Adapt Your Business Plan

You have a plan, and your plan was to stick with it. Unfortunately, the global situation changes from day to day, and it’s almost impossible to predict how this will affect your business. You need a contingency. Think ahead to many different scenarios to predict how they might influence the way you operate. ZenBusiness has a list of resources to help you do just that and also provides info on how to run things virtually and manage income streams and expenses.

Give Yourself Extra Space

While you may already have a room in your home that works as an office, as you continue to grow, it might make more sense to add an extra building to your property. A separate building will not only house your home-based business, but it will also help you keep it separate from your personal life. If you’re on a tight budget, a prefabricated metal building is a smart choice and one that will allow you to expedite construction so that you will experience few, if any, interruptions. Ask your building supplier about different layout options and pay close attention to style and design so that you don’t clash with the appearance of your neighborhood.

Dip Into Dropshipping

Dropshipping has been called, “one of the easiest ways to make money online in 2020.” But it is much more than that. A dropshipping business model can help you grow a current business. There are many benefits, but pertinent to today is that dropshipping eliminates the middleman. In other words, it reduces the number of hands that physically touch your customers’ orders. This can help lessen the chances of contamination, which, fortunately, according to Hackensack Meridian Health, are already low. It is possible, as the virus can live on cardboard for 24 hours.

Hire Remotely

Remote work used to be a novelty. That’s not the case today, and work-at-home opportunities have been popping up out of both necessity and convenience in light of the coronavirus pandemic. As a business owner, taking your company to a virtual workspace means that you have an unlimited pool of talent. But, you have to make sure that your communication is on point. Unitonomy stresses the importance of effective collaboration (using tools like Slack) and notes that to be successful, the people in your business have to feel connected to one another. Give each team access to shared information that’s specific to each project. You can also keep your teams on the same page by providing regular updates via a newsletter or recurrent blog.

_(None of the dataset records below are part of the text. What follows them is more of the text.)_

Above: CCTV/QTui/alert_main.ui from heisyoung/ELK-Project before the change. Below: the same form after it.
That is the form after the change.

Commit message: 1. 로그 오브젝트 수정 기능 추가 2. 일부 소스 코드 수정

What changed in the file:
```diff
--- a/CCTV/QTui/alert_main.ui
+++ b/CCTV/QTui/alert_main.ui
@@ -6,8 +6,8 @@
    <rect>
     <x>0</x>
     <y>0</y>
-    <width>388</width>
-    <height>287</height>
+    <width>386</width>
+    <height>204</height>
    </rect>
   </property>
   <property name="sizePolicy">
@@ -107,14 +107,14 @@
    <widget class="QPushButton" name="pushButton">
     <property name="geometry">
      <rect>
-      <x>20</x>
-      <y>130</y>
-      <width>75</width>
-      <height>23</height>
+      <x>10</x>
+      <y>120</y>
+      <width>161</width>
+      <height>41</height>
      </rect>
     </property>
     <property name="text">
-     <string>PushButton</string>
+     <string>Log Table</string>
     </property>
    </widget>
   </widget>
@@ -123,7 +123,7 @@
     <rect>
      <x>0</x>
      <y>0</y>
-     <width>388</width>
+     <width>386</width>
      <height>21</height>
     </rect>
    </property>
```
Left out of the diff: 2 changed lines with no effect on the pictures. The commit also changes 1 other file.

There is little doubt that the coronavirus will continue to have a negative effect on small businesses across America. If you want to get ahead and continue to enjoy success, you have to get creative. This might mean looking for new revenue streams or adding extra space where you can run your business effectively and without distraction. One positive aspect of the pandemic is that remote work has become more available, and you should have no problem finding people who are ready, willing, and more than able to help you grow.